(Exercise brief): Lines containing the word "OnItemClickListener" are the ones to copy from the records below.

═══ Provided entries ═══

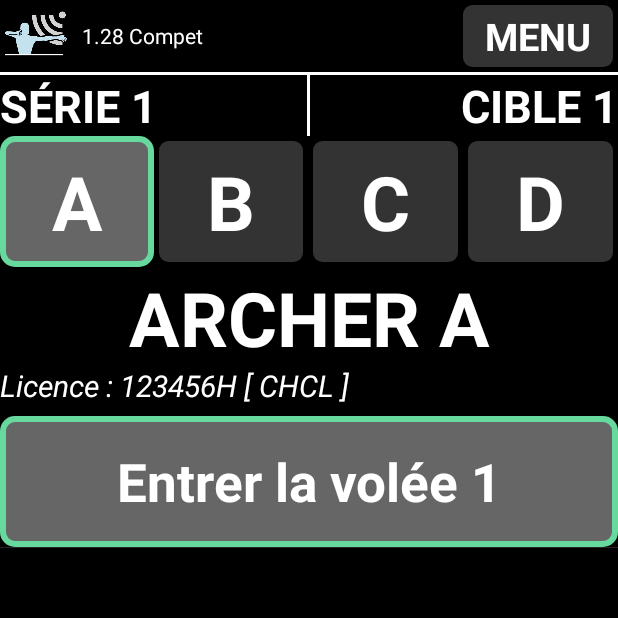
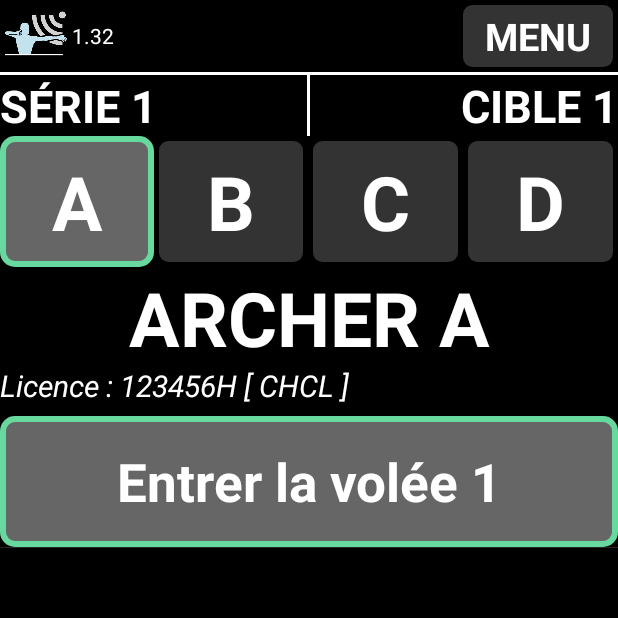
Before and after one commit to TRAPTAProject/trapta-app, an Android app: the screen it shows after launch (MainActivity), on a phone screen of 412 x 824 dp, the top half of it. Run offline under Robolectric (Android 15) with nearby library versions, the phone set to English and light mode, and no system bars.

Commit message:
extrat app version

```diff
--- a/app/build.gradle
+++ b/app/build.gradle
@@ -4,7 +4,9 @@ android {
     namespace "com.trapta.app"
 
     compileSdkVersion 33
-
+    buildFeatures {
+        buildConfig = true
+    }
     defaultConfig {
         applicationId "com.trapta.app"
         minSdkVersion 17
--- a/app/src/main/java/com/trapta/app/MainActivity.java
+++ b/app/src/main/java/com/trapta/app/MainActivity.java
@@ -295,7 +295,7 @@ public class MainActivity extends Activity implements OnItemClickListener, Watch
 		Log.i("TRAPTA", "Starting TRAPTA Socket...");
 		titleView = (TextView) findViewById(R.id.title);
 
-		titleView.setText("  " + getResources().getString(R.string.title_main_activity));
+		titleView.setText(BuildConfig.VERSION_NAME);
 
 		StaticParam.colorInverted = pref.getBoolean("colorInverted", false);
 		checkColors();
@@ -958,7 +958,7 @@ public class MainActivity extends Activity implements OnItemClickListener, Watch
 
 		}
 
-		titleView.setText("  " + getResources().getString(R.string.title_main_activity));
+		titleView.setText(BuildConfig.VERSION_NAME);
 
 		if (requestCode == CODE_GUIDE_ACTIVITY && resultCode == RESULT_OK)
 			startVisualGuide1();
--- a/app/src/main/res/values/strings.xml
+++ b/app/src/main/res/values/strings.xml
@@ -10,6 +10,5 @@
     <string name="title_activity_guide">Bienvenue</string>
     <string name="title_activity_question">QuestionActivity</string>
     <string name="title_activity_menu">MenuActivity</string>
-    <string name="title_main_activity">1.28 Compet</string>
 
 </resources>
```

═══

(Output below):
@@ -295,7 +295,7 @@ public class MainActivity extends Activity implements OnItemClickListener, Watch
@@ -958,7 +958,7 @@ public class MainActivity extends Activity implements OnItemClickListener, Watch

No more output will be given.